Lately, some of my friends and I went through a bit of a grind, with life throwing whatever it could at us while we were busy trying to make things happen. As we all know, however, this isn’t our first rodeo. The challenges we have encountered and faced in our relatively short lives so far have already made us into who we are now, and I see no shortage of challenges growth opportunities for us in the future either. Occasionally, we will stumble along the way, because try as we might, in the end we are only human. But with much effort, we can control our priorities to subsequently manage our time and work ethic accordingly to ultimately rise towards conquering our inertia and accomplishing our goals. We are especially fortunate, as young millenials, to come of age at a time better than any other period in history to do so–with more tools at our disposal and more quality instruction available in general. Therefore, when we experience the inconveniences of sacrificing our precious time to voraciously learn a few more things, or even when we have to deal with the contingencies that put our whole lives on hold or kick us back to the drawing board, at the end of the day we should always strive to promise ourselves that we will continue or try again tomorrow.

As a young adult, for example, I remember every date that was cancelled, every party I did not show up to, every event I have opted out of, and every happy hour I have passed on. These days, it seems like on Saturday evenings I was studying yet another technical subject or curling up with a book about self-development, only to wake up on Sunday to social media notifications informing me that I had missed out on a concert of a lifetime or some fun social community meetup. I also remember struggling to continue focusing on learning after taking a step back in silence for the passing of a family member. During those times, nothing seemed better than to abandon the sublime project goals and lofty standards I had come to set for myself and settle in to a jejune, “normal” life.

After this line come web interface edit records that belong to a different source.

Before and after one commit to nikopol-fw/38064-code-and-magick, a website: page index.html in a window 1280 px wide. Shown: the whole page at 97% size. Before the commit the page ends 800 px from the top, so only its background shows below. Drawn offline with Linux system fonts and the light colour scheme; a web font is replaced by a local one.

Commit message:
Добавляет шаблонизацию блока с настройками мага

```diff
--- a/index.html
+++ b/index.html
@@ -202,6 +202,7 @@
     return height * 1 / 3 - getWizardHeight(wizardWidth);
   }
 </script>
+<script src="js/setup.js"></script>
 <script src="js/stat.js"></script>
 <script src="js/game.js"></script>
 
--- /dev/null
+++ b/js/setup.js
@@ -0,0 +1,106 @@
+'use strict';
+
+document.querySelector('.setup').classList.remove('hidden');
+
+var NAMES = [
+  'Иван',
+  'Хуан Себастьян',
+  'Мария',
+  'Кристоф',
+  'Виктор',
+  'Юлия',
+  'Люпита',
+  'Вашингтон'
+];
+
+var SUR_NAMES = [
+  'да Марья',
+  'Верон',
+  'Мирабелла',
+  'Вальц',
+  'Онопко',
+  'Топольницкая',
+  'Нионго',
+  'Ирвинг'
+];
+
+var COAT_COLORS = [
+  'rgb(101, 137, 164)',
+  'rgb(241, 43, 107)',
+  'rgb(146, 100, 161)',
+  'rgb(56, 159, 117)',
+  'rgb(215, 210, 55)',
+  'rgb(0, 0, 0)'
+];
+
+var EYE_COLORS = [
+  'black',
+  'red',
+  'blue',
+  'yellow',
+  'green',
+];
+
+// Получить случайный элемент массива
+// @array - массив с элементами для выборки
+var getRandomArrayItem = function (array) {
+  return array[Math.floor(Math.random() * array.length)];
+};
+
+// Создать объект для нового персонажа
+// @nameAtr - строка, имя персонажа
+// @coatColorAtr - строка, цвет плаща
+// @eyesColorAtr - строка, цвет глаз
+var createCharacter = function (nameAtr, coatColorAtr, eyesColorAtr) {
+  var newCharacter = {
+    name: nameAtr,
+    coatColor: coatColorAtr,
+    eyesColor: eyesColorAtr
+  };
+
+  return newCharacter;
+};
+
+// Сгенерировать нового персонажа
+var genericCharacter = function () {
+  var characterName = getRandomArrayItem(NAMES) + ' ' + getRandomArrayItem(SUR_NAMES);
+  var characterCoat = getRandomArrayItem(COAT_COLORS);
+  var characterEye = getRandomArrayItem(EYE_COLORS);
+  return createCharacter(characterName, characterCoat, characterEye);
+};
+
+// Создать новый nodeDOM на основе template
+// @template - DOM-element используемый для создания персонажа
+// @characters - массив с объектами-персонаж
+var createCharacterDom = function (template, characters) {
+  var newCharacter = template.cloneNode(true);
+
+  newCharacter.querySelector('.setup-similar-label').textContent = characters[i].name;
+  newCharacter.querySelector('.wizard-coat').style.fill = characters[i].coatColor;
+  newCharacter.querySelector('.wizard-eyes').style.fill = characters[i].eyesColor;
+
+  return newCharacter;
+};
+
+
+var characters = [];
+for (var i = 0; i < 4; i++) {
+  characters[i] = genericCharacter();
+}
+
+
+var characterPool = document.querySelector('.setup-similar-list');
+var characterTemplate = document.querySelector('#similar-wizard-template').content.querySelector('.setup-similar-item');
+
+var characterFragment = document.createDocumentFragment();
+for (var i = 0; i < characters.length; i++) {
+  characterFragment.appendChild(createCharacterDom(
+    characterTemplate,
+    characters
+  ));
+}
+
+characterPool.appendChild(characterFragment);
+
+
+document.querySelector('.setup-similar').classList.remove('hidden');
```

After much self-reflection and rescheduling, however, I found that the siren songs of hedonist ideals have no place in our hearts when we forge on, with every small step, towards completing our personal projects that matter so much to us. Whether it is relentless self-improvement or developing the next big thing to change our world, I believe we will persevere. In the end, that is all there is to really do.